Copy every line of the data exactly, keeping out any picture.

(Edit tracking data)
**********

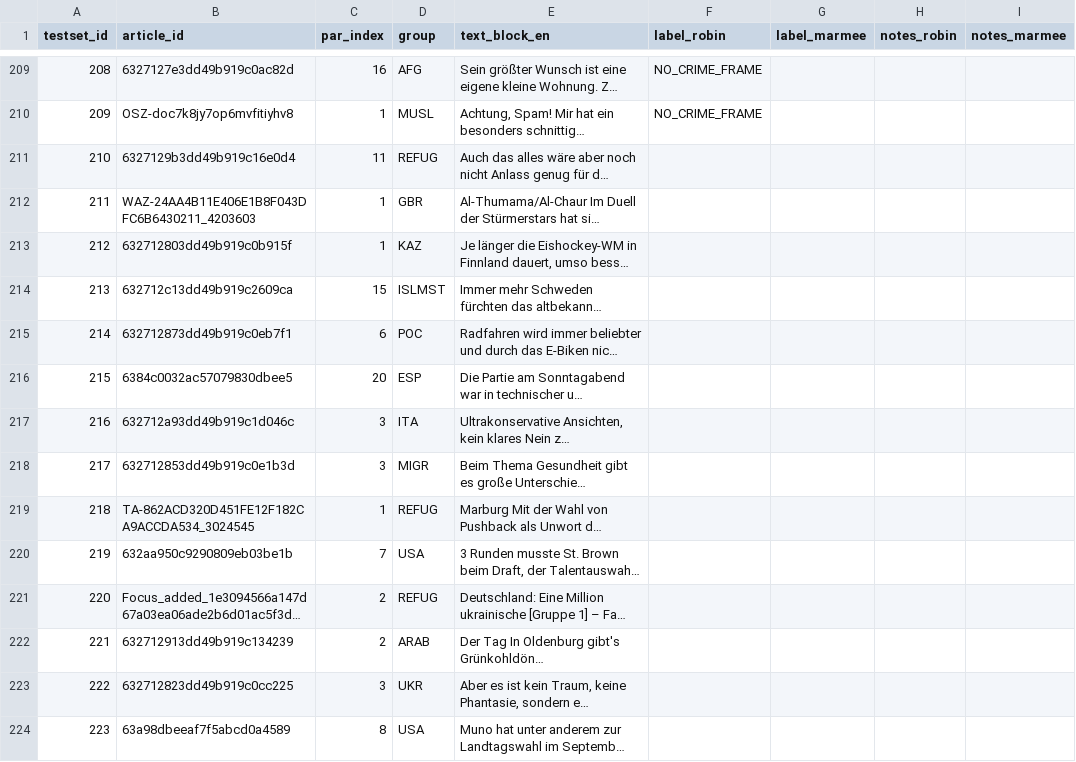
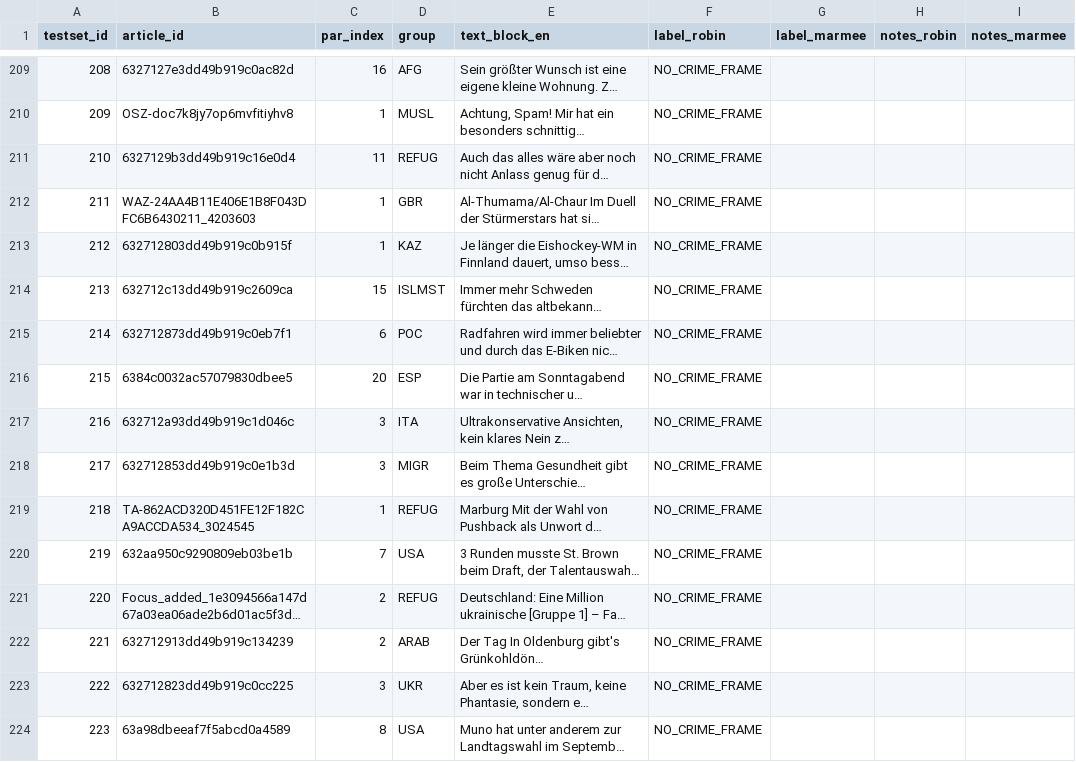
Before and after one commit to marmeepandya/CAC-Project, a CSV file: results/step3_testset_600_for_human_annotation.csv, drawn as a sheet; only a part is shown, gaps mark what is left out; long unchanged cells end in …; the diff covers the shown part only; the diff names each change by its address in the sheet, - before the commit and + after, or states it on an @@ line.

Commit message:
#next100

```diff
--- a/results/step3_testset_600_for_human_annotation.csv
+++ b/results/step3_testset_600_for_human_annotation.csv
-F211:F224 (label_robin): (empty)
+F211:F224 (label_robin): NO_CRIME_FRAME
```
Also changed, not shown: 80 edited cells elsewhere in this file.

**********

ANSWER SPACE:
Before and after one commit to marmeepandya/CAC-Project, a CSV file: results/step3_testset_600_for_human_annotation.csv, drawn as a sheet; only a part is shown, gaps mark what is left out; long unchanged cells end in …; the diff covers the shown part only; the diff names each change by its address in the sheet, - before the commit and + after, or states it on an @@ line.

Commit message:
#next100

```diff
--- a/results/step3_testset_600_for_human_annotation.csv
+++ b/results/step3_testset_600_for_human_annotation.csv
-F211:F224 (label_robin): (empty)
+F211:F224 (label_robin): NO_CRIME_FRAME
```
Also changed, not shown: 80 edited cells elsewhere in this file.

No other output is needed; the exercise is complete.